Nature VS Nurture

The nature vs nurture is a debate on if the behaviours of a person is inherited or learned through the environment and life. I think that nature is what comes from your older generations and what is passed on to you.

As an example from BBC’s research, if you are born from both parents that was an olympic gold medalist runner many times, you might as well be fast having the genes passed on. But nurture comes in and also changes how fast you are. Good athletes train and train to extend their possibilities to get better and environments effect this a lot. there are countries like Kenya and Ethiopia, where there is plenty of high land and you become adapted to that enviornment. This passes on to the next generation and they get better too. Using Eugenics in sports is a big idea of making stronger and powerful people in certain sports.

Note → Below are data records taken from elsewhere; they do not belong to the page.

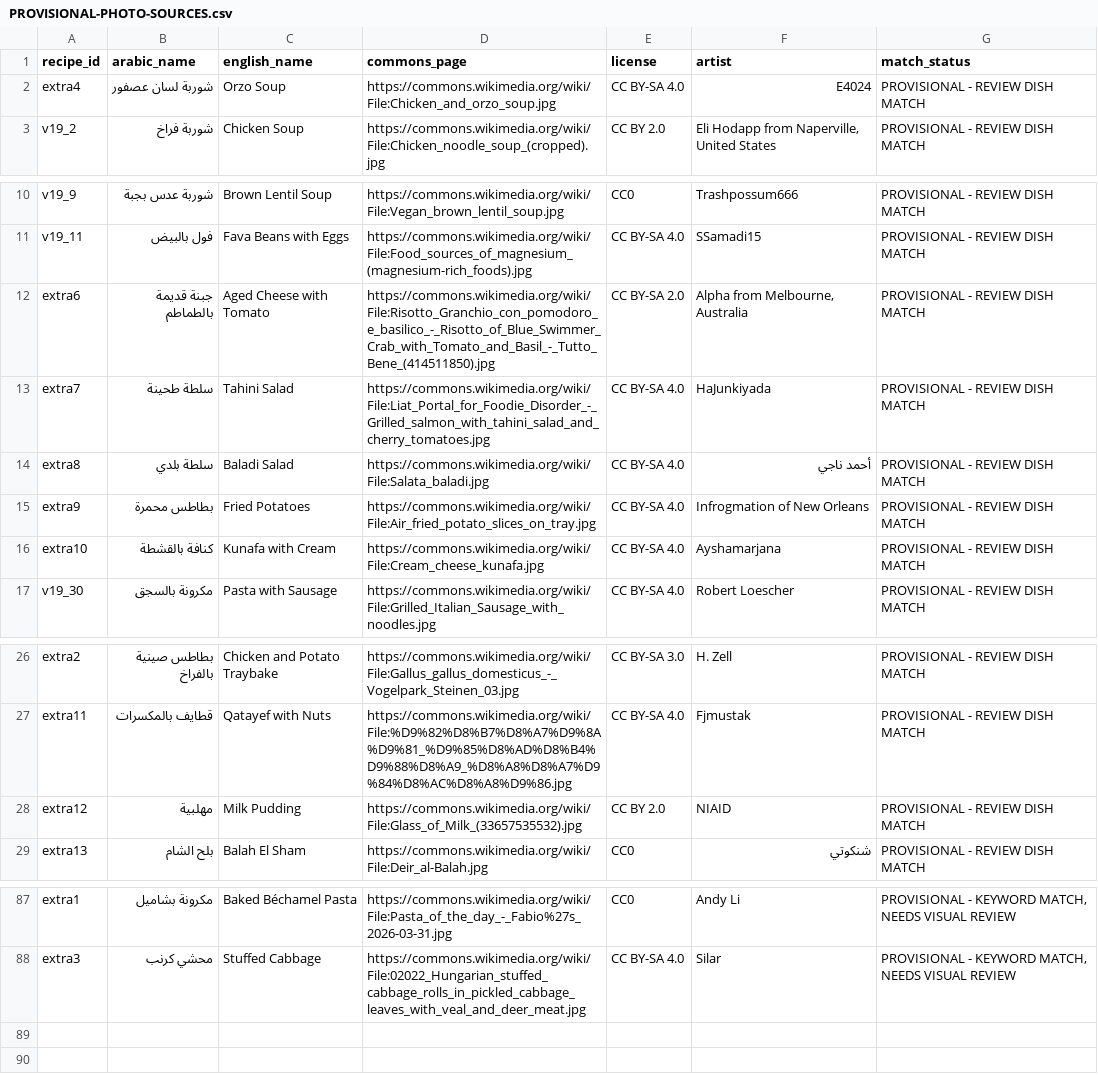
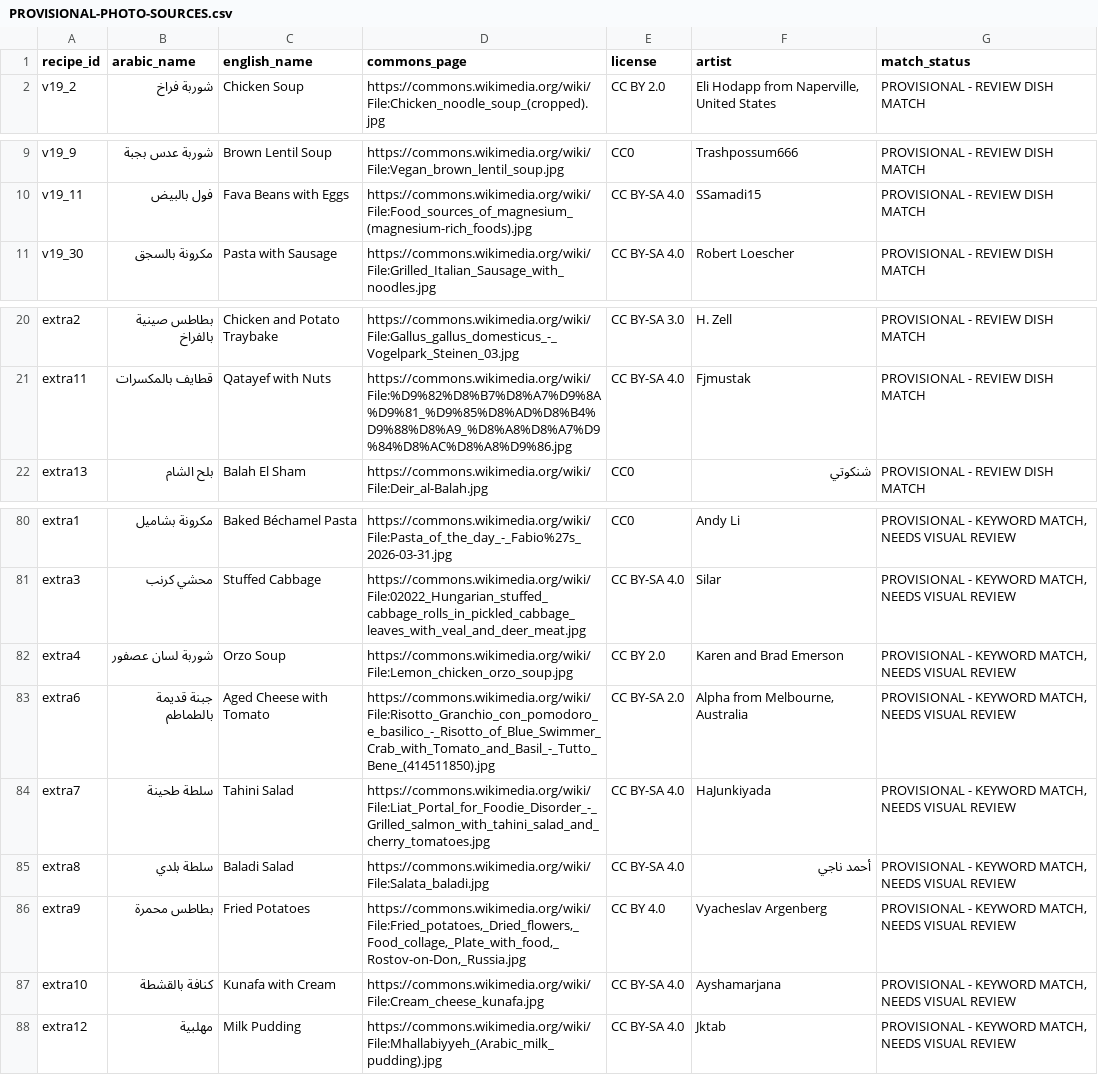
Before and after one commit to 3bHussein/Bil_Hana, a CSV file: PROVISIONAL-PHOTO-SOURCES.csv, drawn as a sheet; only a part is shown, gaps mark what is left out.

```diff
--- a/PROVISIONAL-PHOTO-SOURCES.csv
+++ b/PROVISIONAL-PHOTO-SOURCES.csv
@@ -1,3 +1,2 @@
 recipe_id,arabic_name,english_name,commons_page,license,artist,match_status
-extra4,شوربة لسان عصفور,Orzo Soup,https://commons.wikimedia.org/wiki/File:Chicken_and_orzo_soup.jpg,CC BY-SA 4.0,E4024,PROVISIONAL - REVIEW DISH MATCH
 v19_2,شوربة فراخ,Chicken Soup,https://commons.wikimedia.org/wiki/File:Chicken_noodle_soup_(cropped).jpg,CC BY 2.0,"Eli Hodapp from Naperville, United States",PROVISIONAL - REVIEW DISH MATCH
@@ -11,7 +10,2 @@ v19_9,شوربة عدس بجبة,Brown Lentil Soup,https://commons.wikimedia.org
 v19_11,فول بالبيض,Fava Beans with Eggs,https://commons.wikimedia.org/wiki/File:Food_sources_of_magnesium_(magnesium-rich_foods).jpg,CC BY-SA 4.0,SSamadi15,PROVISIONAL - REVIEW DISH MATCH
-extra6,جبنة قديمة بالطماطم,Aged Cheese with Tomato,https://commons.wikimedia.org/wiki/File:Risotto_Granchio_con_pomodoro_e_basilico_-_Risotto_of_Blue_Swimmer_Crab_with_Tomato_and_Basil_-_Tutto_Bene_(414511850).jpg,CC BY-SA 2.0,"Alpha from Melbourne, Australia",PROVISIONAL - REVIEW DISH MATCH
-extra7,سلطة طحينة,Tahini Salad,https://commons.wikimedia.org/wiki/File:Liat_Portal_for_Foodie_Disorder_-_Grilled_salmon_with_tahini_salad_and_cherry_tomatoes.jpg,CC BY-SA 4.0,HaJunkiyada,PROVISIONAL - REVIEW DISH MATCH
-extra8,سلطة بلدي,Baladi Salad,https://commons.wikimedia.org/wiki/File:Salata_baladi.jpg,CC BY-SA 4.0,أحمد ناجي,PROVISIONAL - REVIEW DISH MATCH
-extra9,بطاطس محمرة,Fried Potatoes,https://commons.wikimedia.org/wiki/File:Air_fried_potato_slices_on_tray.jpg,CC BY-SA 4.0,Infrogmation of New Orleans,PROVISIONAL - REVIEW DISH MATCH
-extra10,كنافة بالقشطة,Kunafa with Cream,https://commons.wikimedia.org/wiki/File:Cream_cheese_kunafa.jpg,CC BY-SA 4.0,Ayshamarjana,PROVISIONAL - REVIEW DISH MATCH
 v19_30,مكرونة بالسجق,Pasta with Sausage,https://commons.wikimedia.org/wiki/File:Grilled_Italian_Sausage_with_noodles.jpg,CC BY-SA 4.0,Robert Loescher,PROVISIONAL - REVIEW DISH MATCH
@@ -27,3 +21,2 @@ extra2,بطاطس صينية بالفراخ,Chicken and Potato Traybake,https://
 extra11,قطايف بالمكسرات,Qatayef with Nuts,https://commons.wikimedia.org/wiki/File:%D9%82%D8%B7%D8%A7%D9%8A%D9%81_%D9%85%D8%AD%D8%B4%D9%88%D8%A9_%D8%A8%D8%A7%D9%84%D8%AC%D8%A8%D9%86.jpg,CC BY-SA 4.0,Fjmustak,PROVISIONAL - REVIEW DISH MATCH
-extra12,مهلبية,Milk Pudding,https://commons.wikimedia.org/wiki/File:Glass_of_Milk_(33657535532).jpg,CC BY 2.0,NIAID,PROVISIONAL - REVIEW DISH MATCH
 extra13,بلح الشام,Balah El Sham,https://commons.wikimedia.org/wiki/File:Deir_al-Balah.jpg,CC0,شنكوتي,PROVISIONAL - REVIEW DISH MATCH
@@ -88 +81,8 @@ extra1,مكرونة بشاميل,Baked Béchamel Pasta,https://commons.wikimedia
 extra3,محشي كرنب,Stuffed Cabbage,https://commons.wikimedia.org/wiki/File:02022_Hungarian_stuffed_cabbage_rolls_in_pickled_cabbage_leaves_with_veal_and_deer_meat.jpg,CC BY-SA 4.0,Silar,"PROVISIONAL - KEYWORD MATCH, NEEDS VISUAL REVIEW"
+extra4,شوربة لسان عصفور,Orzo Soup,https://commons.wikimedia.org/wiki/File:Lemon_chicken_orzo_soup.jpg,CC BY 2.0,Karen and Brad Emerson,"PROVISIONAL - KEYWORD MATCH, NEEDS VISUAL REVIEW"
+extra6,جبنة قديمة بالطماطم,Aged Cheese with Tomato,https://commons.wikimedia.org/wiki/File:Risotto_Granchio_con_pomodoro_e_basilico_-_Risotto_of_Blue_Swimmer_Crab_with_Tomato_and_Basil_-_Tutto_Bene_(414511850).jpg,CC BY-SA 2.0,"Alpha from Melbourne, Australia","PROVISIONAL - KEYWORD MATCH, NEEDS VISUAL REVIEW"
+extra7,سلطة طحينة,Tahini Salad,https://commons.wikimedia.org/wiki/File:Liat_Portal_for_Foodie_Disorder_-_Grilled_salmon_with_tahini_salad_and_cherry_tomatoes.jpg,CC BY-SA 4.0,HaJunkiyada,"PROVISIONAL - KEYWORD MATCH, NEEDS VISUAL REVIEW"
+extra8,سلطة بلدي,Baladi Salad,https://commons.wikimedia.org/wiki/File:Salata_baladi.jpg,CC BY-SA 4.0,أحمد ناجي,"PROVISIONAL - KEYWORD MATCH, NEEDS VISUAL REVIEW"
+extra9,بطاطس محمرة,Fried Potatoes,"https://commons.wikimedia.org/wiki/File:Fried_potatoes,_Dried_flowers,_Food_collage,_Plate_with_food,_Rostov-on-Don,_Russia.jpg",CC BY 4.0,Vyacheslav Argenberg,"PROVISIONAL - KEYWORD MATCH, NEEDS VISUAL REVIEW"
+extra10,كنافة بالقشطة,Kunafa with Cream,https://commons.wikimedia.org/wiki/File:Cream_cheese_kunafa.jpg,CC BY-SA 4.0,Ayshamarjana,"PROVISIONAL - KEYWORD MATCH, NEEDS VISUAL REVIEW"
+extra12,مهلبية,Milk Pudding,https://commons.wikimedia.org/wiki/File:Mhallabiyyeh_(Arabic_milk_pudding).jpg,CC BY-SA 4.0,Jktab,"PROVISIONAL - KEYWORD MATCH, NEEDS VISUAL REVIEW"
```
Also changed, not shown: 3 other files.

Another example is a study of twins done by the ‘Lousville Twin Study’. Twins are born at the same time and can look simlilar meaning they are identical. These identical twins can though be different because one gets more nutritions during the reproduction process. But the intelligence and behaviours are within you already, although if you don’t study and the other studies for the whole time, then that’s different. People like Mozart had the smart genes since when he was born and he developed it as he grown.

Research by Cambridge study was to see how people act to adults and gender and if they are stereotypic. When an adult sees a baby girl with a boy’s clothes, they intend to give them a boy’s type of toy. And this is pretty stereotypic as people already think as boy’s should have a truck toy to play and girls with dolls. That image passes on to their children and parents tell them to play with boys with boy toys and girls with girl toys.

Overall our world has lots of both Nature and Nurture aspects which impact the way we think and behave.